However, how many politicians are there that have no abilities what so ever but a slew of advisors providing them with all of the answers so they can play the politician?  So they look the part?

I know, I sound like a conspiracy theorist.  But I think it's important to point out that people with a flawless image... they might not be real people.  Apparently studies have proved they could just be psychopaths who are excellent at picking out the best qualities in people and emulating them.  And now I get to the point where I tell you why I've written the worlds longest introduction to get down to my actual point.

I like my politicians with a few mistakes.  I like them to occasionally pronounce something wrong when they're a little nervous, I like for them to forget the microphone is on when they're swearing, I like to think that they, too, cannot eat spaghetti without getting sauce on their last clean white shirt.  I want a real person to be our President.  I want someone who is extraordinary at what they do, but still an actual human being underneath it all.  I don't want someone to be the Great Pretender.

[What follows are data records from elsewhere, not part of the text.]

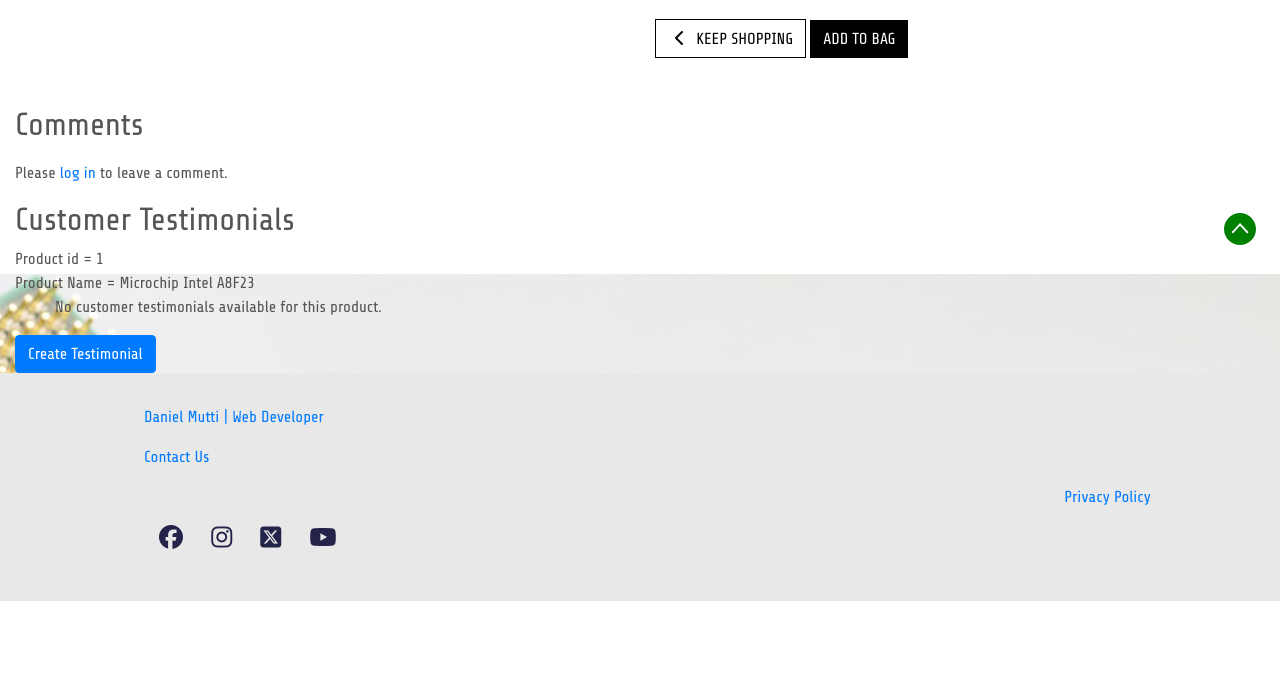
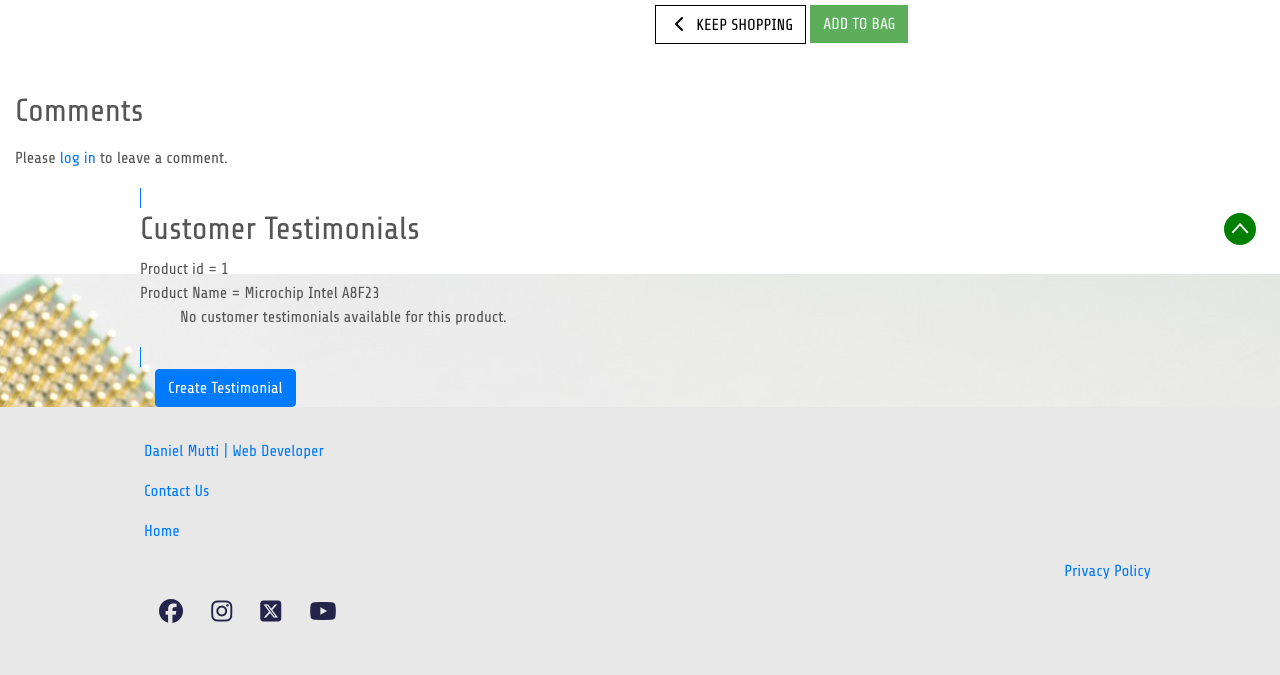
Before and after one commit to MuttiD/ElectroShop, a Django app: page /products/1/ in a window 1280 px wide. Shown: the part 526-1201 px from the top of the page. Before the commit the page ends 1127 px from the top, so only its background shows below. Run offline with Django 3.2, Linux system fonts and the light colour scheme; data comes from the database, SQL or seed files in the repository; data that the repository does not hold is empty; some libraries are stand-ins or nearby versions.

Commit message:
Fix style for buttons troughout

```diff
--- a/bag/templates/bag/bag.html
+++ b/bag/templates/bag/bag.html
@@ -107,7 +107,7 @@
                                         </span>
                                         <span class="text-uppercase">Keep Shopping</span>
                                     </a>
-                                    <a href="{% url 'checkout' %}" class="btn btn-black rounded-0 btn-lg">
+                                    <a href="{% url 'checkout' %}" class="btn btn-green rounded-0 btn-lg">
                                         <span class="text-uppercase">Secure Checkout</span>
                                         <span class="icon">
                                             <i class="fas fa-lock"></i>
--- a/electroshop/settings.py
+++ b/electroshop/settings.py
@@ -28,9 +28,7 @@ SECRET_KEY = os.environ.get('SECRET_KEY', '')
 
 # SECURITY WARNING: don't run with debug turned on in production!
 
-DEBUG = False
-
-# DEBUG = 'DEVELOPMENT' in os.environ
+DEBUG = 'DEVELOPMENT' in os.environ
 
 ALLOWED_HOSTS = [
     'app-electro.herokuapp.com', 'localhost',
--- a/products/templates/products/add_product.html
+++ b/products/templates/products/add_product.html
@@ -34,7 +34,7 @@
                     {% endfor %}
                     <div class="text-right">
                         <a class="btn btn-outline-black rounded-0" href="{% url 'products' %}">Cancel</a>
-                        <button class="btn btn-black rounded-0" type="submit">Add Product</button>
+                        <button class="btn btn-green rounded-0" type="submit">Add Product</button>
                     </div>
                 </form>
             </div>
--- a/products/templates/products/product_detail.html
+++ b/products/templates/products/product_detail.html
@@ -89,7 +89,7 @@
                                 </span>
                                 <span class="text-uppercase">Keep Shopping</span>
                             </a>
-                            <input type="submit" class="btn btn-black rounded-0 text-uppercase mt-5" value="Add to Bag">
+                            <input type="submit" class="btn btn-green rounded-0 text-uppercase mt-5" value="Add to Bag">
                         </div>
                         <input type="hidden" name="redirect_url" value="{{ request.path }}">
                     </div>
@@ -116,12 +116,12 @@
                         {{ comment_form.text.label_tag }}
                         {{ comment_form.text }}
 
-                        <button type="submit">Update Comment</button>
+                        <button class="btn-green" type="submit">Update Comment</button>
                     </form>
                     <!-- Delete a comment -->
                     <form method="post" action="{% url 'delete_comment' comment.id %}">
                         {% csrf_token %}
-                        <button type="submit">Delete Comment</button>
+                        <button class="btn-green" type="submit">Delete Comment</button>
                     </form>
 
                 {% endif %}
@@ -137,7 +137,7 @@
         <form method="post" action="{% url 'add_comment' product.id %}">
             {% csrf_token %}
             {{ comment_form.as_p }}
-            <button type="submit">Add Comment</button>
+            <button class="btn-green" type="submit">Add Comment</button>
         </form>
     </div>
     {% else %}
@@ -147,7 +147,10 @@
 
 
     <!-- Display Testimonials -->
+    <div class="container">
+        <div class="row justify-content-right">
             <div class="">
+                <span class="border border-primary">
                     <h2>Customer Testimonials</h2>
                     <div>Product id = {{ product.id }}</div>
                     <div>Product Name = {{ product.name }}</div>
@@ -167,13 +170,15 @@
                         <p>No customer testimonials available for this product.</p>
                         {% endfor %}
                     </ul>
+                </span>
+            </div>
+        </div>
+        <!-- Create Testimonial Button -->
+        <div class="justify-content-center">
+            <a href="{% url 'create_testimonial' product.id %}" class="btn btn-primary">Create Testimonial</a>
+        </div>
     </div>
 
-    <!-- Create Testimonial Button -->
-    <div class="">
-
-        <a href="{% url 'create_testimonial' product.id %}" class="btn btn-primary">Create Testimonial</a>
-    </div>
 
 </div>
 
--- a/templates/includes/footer.html
+++ b/templates/includes/footer.html
@@ -15,6 +15,16 @@
                 <p>
                     <a href="{% url 'contact_us' %}">
                         Contact Us
+                    </a>
+                </p>
+            </div>
+        </div>
+        <!-- Home -->
+        <div class="col-sm-8 row justify-content-start">
+            <div class=" row footer-developer">
+                <p>
+                    <a href="{% url 'home' %}">
+                        Home
                     </a>
                 </p>
             </div>
--- a/templates/includes/mobile-top-header.html
+++ b/templates/includes/mobile-top-header.html
@@ -1,11 +1,4 @@
 <!-- Mobile Navigation Dropdown -->
-
-<!-- Page title -->
-<div class="text-center ">
-    <a href="{% url 'home' %}" class="nav-link main-logo-link">
-        <h2 class="logo-font text-black my-0"><strong>Electronics Shop</strong></h2>
-    </a>
-</div>
 
 <!-- Search for products -->
 <li class="list-inline-item">
@@ -49,7 +42,7 @@
             <a href="{% url 'profile' %}" class="dropdown-item">My Profile</a>
             <a href="{% url 'account_logout' %}" class="dropdown-item">Logout</a>
         {% else %}
-            <a href="{% url 'account_signup' %}" class="dropdown-item">Register</a>
+            <a href="{% url 'account_signup' %}" class="dropdown-item">Sign Up</a>
             <a href="{% url 'account_login' %}" class="dropdown-item">Login</a>
         {% endif %}
     </div>
--- a/templates/includes/toasts/toast_success.html
+++ b/templates/includes/toasts/toast_success.html
@@ -43,7 +43,7 @@
                       Spend <strong>€{{ free_delivery_delta }}</strong> more to get free next day delivery!
                   </p>
               {% endif %}
-              <a href="{% url 'view_bag' %}" class="btn btn-black btn-block rounded-0">
+              <a href="{% url 'view_bag' %}" class="btn btn-green btn-block rounded-0">
                   <span class="text-uppercase">Go To Secure Checkout</span>
                   <span class="icon">
                       <i class="fas fa-lock"></i>
--- a/testimonials/templates/testimonials/create_testimonial.html
+++ b/testimonials/templates/testimonials/create_testimonial.html
@@ -9,12 +9,12 @@
     <div class="col row justify-content-end">
         <form method="POST" enctype="multipart/form-data">
             <h1>Create Testimonial</h1>
-                <div>Product id = {{ product_id }}</div>
-                <div>Product Name = {{ product_name }}</div>
+                <div>Product id = {{ product.id }}</div>
+                <div>Product Name = {{ product.name }}</div>
             {% csrf_token %}
             {{ form }}
             {{ form.media }}
-            <button type="submit">Submit</button>
+            <button class="btn btn-green rounded-0 mt-5" type="submit">Submit</button>
         </form>
     </div>
 </div>
--- a/testimonials/templates/testimonials/testimonials.html
+++ b/testimonials/templates/testimonials/testimonials.html
@@ -4,6 +4,9 @@
 {% block title %}Testimonials{% endblock %}
 
 {% block content %}
+<div class="container">
+    <div class="row justify-content-end">
+        <div class="col-md-auto">
         {% for testimonial in testimonials %}
             <p><strong>Author: {{ testimonial.name }}</strong></p>
             <p>Posted Date: {{ testimonial.posted_date }}</p>
@@ -13,4 +16,7 @@
             <p>{{ testimonial.content|safe }}</p>
             <p>{{ testimonial.review }}</p>
         {% endfor %}
+        </div>
+    </div>
+</div>
 {% endblock %}
```
Also changed, not shown: checkout/templates/checkout/checkout.html (+2 -8 lines). Lines whose indentation alone changed are shown as unchanged.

I haven't chosen who I'll be voting for yet.  In fact, I haven't even seen the most recent debate yet (we have to load them on YouTube to watch them).  But when I do make a decision and decide to plaster their name, with all sorts of positive connotations, all over my blog, you can bet it will be because I feel like I can trust them with my rights and freedoms, and at the same time believe that they'd be the kind of person I  could sit and have a laugh with over coffee.

It's so easy to pretend.  With our online communities giving us a buffer and all the tools to be our own personal PR team, is it too much to ask for a President who doesn't prove the statistic?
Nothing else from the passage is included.